India has seen a rise in demand for exotic birds and animals and noted an increase in smuggling of endangered species. Representative Image
Recently, the Ministry of Environment, Forest and Climate Change (MoEFCC) has rolled out an advisory also known as a one-time voluntary disclosure scheme which will allow the owners of exotic live species to declare it to the government. The scheme applies for those who have illegally acquired exotic pets between June and December 2020 and do not have any documents. With the introduction of this scheme, the government is trying to address the challenge of zoonotic diseases as well as develop an inventory of exotic live species. This will also enable better compliance under the Convention on International Trade in Endangered Species of Wild Fauna and Flora (CITES) along with regulation of their import. However, it is to note that the current form suggesting an amnesty scheme is an advisory and not a law as of now.
According to a report by The Indian Express, CITES is an international agreement between governments that ensures international trade does not endanger wild animals, birds and plants. The report said that Appendices I, II and III of CITES have listed as many as 5,950 species that need protection against over-exploitation via international trade. These species include animals like lemurs, iguanas, albino monkeys, civets, tortoises, coral snakes. These species are also popularly kept as exotic pets in India.
The report citing the Directorate of Revenue Intelligence (DRI) said that India has seen a rise in demand for exotic birds and animals and noted an increase in smuggling of endangered species. According to DRI, smuggling in India is from different parts of the world as many exotic wildlife species are being imported via Illegal channels and later sold in the domestic market as pets.
Therefore, the government has advised people to come and report their exotic pets even if they do not have documents and they can be saved from penalties. The report highlighted that the disclosure can be made via online means- MoEFCC’s Parivesh portal. The pet owners declaring their pets will have to report stock as on January 1, 2020. Later, a physical verification of animals will take place and the Chief Wildlife Warden (CWLW) will issue an online certificate of possession (for exotic species) within six months of owner’s disclosure.
The CWLW has to also be given information regarding any new acquisition, death or change in possession of the exotic animals within 30 days. Owners will also have to update the government officials about their personal details- numbers and the address of the facility.

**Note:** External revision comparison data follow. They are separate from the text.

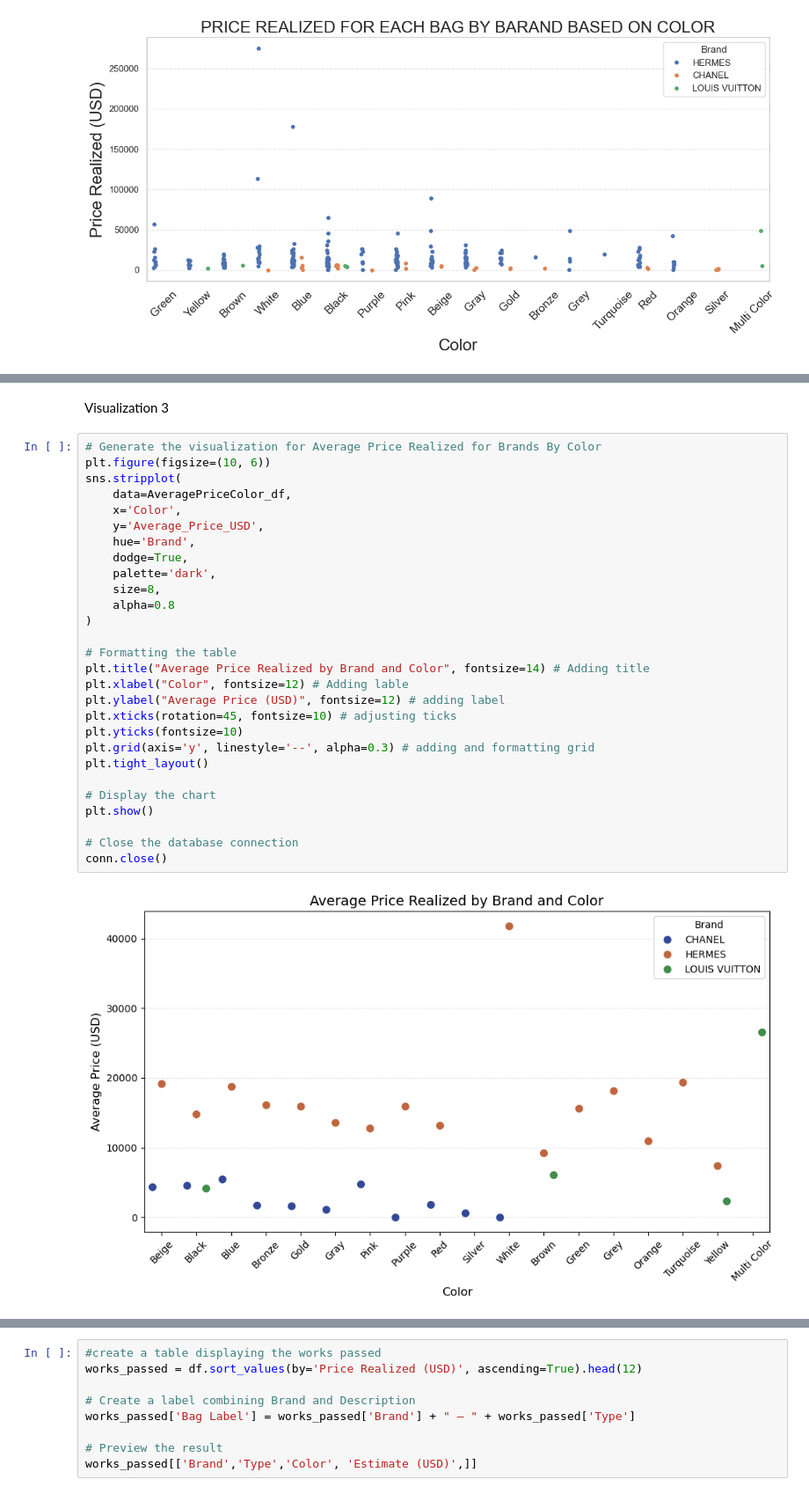
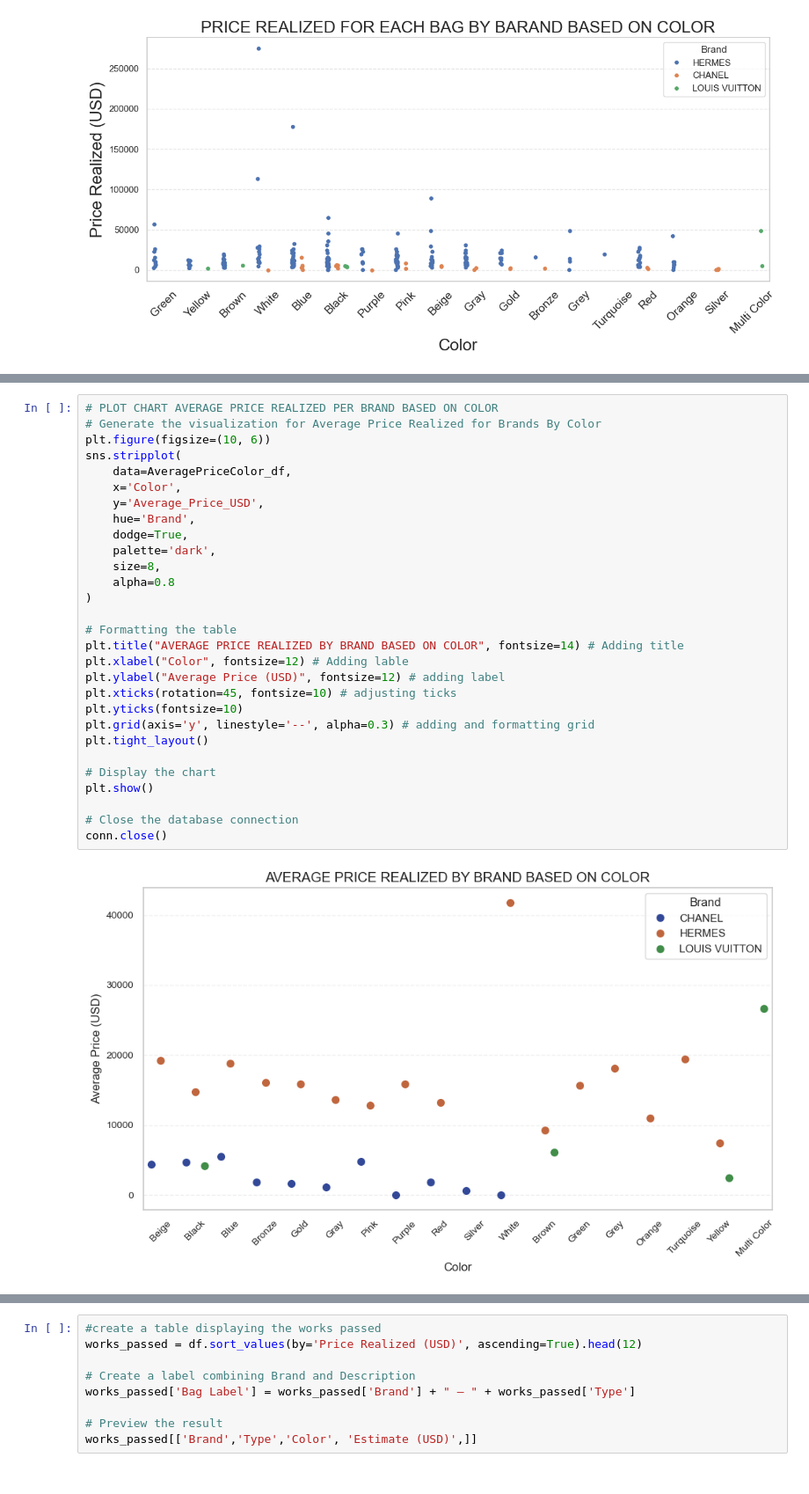
Before and after one commit to PatriciaDaher/Project3-Luxurybags, a Jupyter notebook: LuxuryBags.ipynb, the cells around one changed output, grey strips where cells are left out. Shown: that part at 88% size. Saved outputs shown, nothing was run; the diff lists cells and outputs as text.

```diff
--- a/LuxuryBags.ipynb
+++ b/LuxuryBags.ipynb
@@ -707,35 +717,34 @@ AveragePriceColor_df.head(10)
 | 7 | CHANEL | Purple | 0.0 |
 | 8 | CHANEL | Red | 1850.0 |
 | 9 | CHANEL | Silver | 600.0 |
-# %% [markdown]
-Visualization 3
 # %%
+# PLOT CHART AVERAGE PRICE REALIZED PER BRAND BASED ON COLOR
 # Generate the visualization for Average Price Realized for Brands By Color
 plt.figure(figsize=(10, 6))
 sns.stripplot(
     data=AveragePriceColor_df,
     x='Color',
     y='Average_Price_USD',
     hue='Brand',
     dodge=True,
     palette='dark',
     size=8,
     alpha=0.8
 )
 
 # Formatting the table
-plt.title("Average Price Realized by Brand and Color", fontsize=14) # Adding title
+plt.title("AVERAGE PRICE REALIZED BY BRAND BASED ON COLOR", fontsize=14) # Adding title
 plt.xlabel("Color", fontsize=12) # Adding lable
 plt.ylabel("Average Price (USD)", fontsize=12) # adding label
 plt.xticks(rotation=45, fontsize=10) # adjusting ticks
 plt.yticks(fontsize=10)
 plt.grid(axis='y', linestyle='--', alpha=0.3) # adding and formatting grid
 plt.tight_layout()
 
 # Display the chart
 plt.show()
 
 # Close the database connection
 conn.close()
 # %% [output]
-[figure, old version]
+[figure, new version]
```
Also changed, not shown: parts of 17 cells of this notebook, 3 other files.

Meanwhile last month, the Supreme Court upheld an Allahabad High Court order that granted immunity from investigation and prosecution on a condition that the owners declare their illegal acquisition or possession of exotic wildlife species.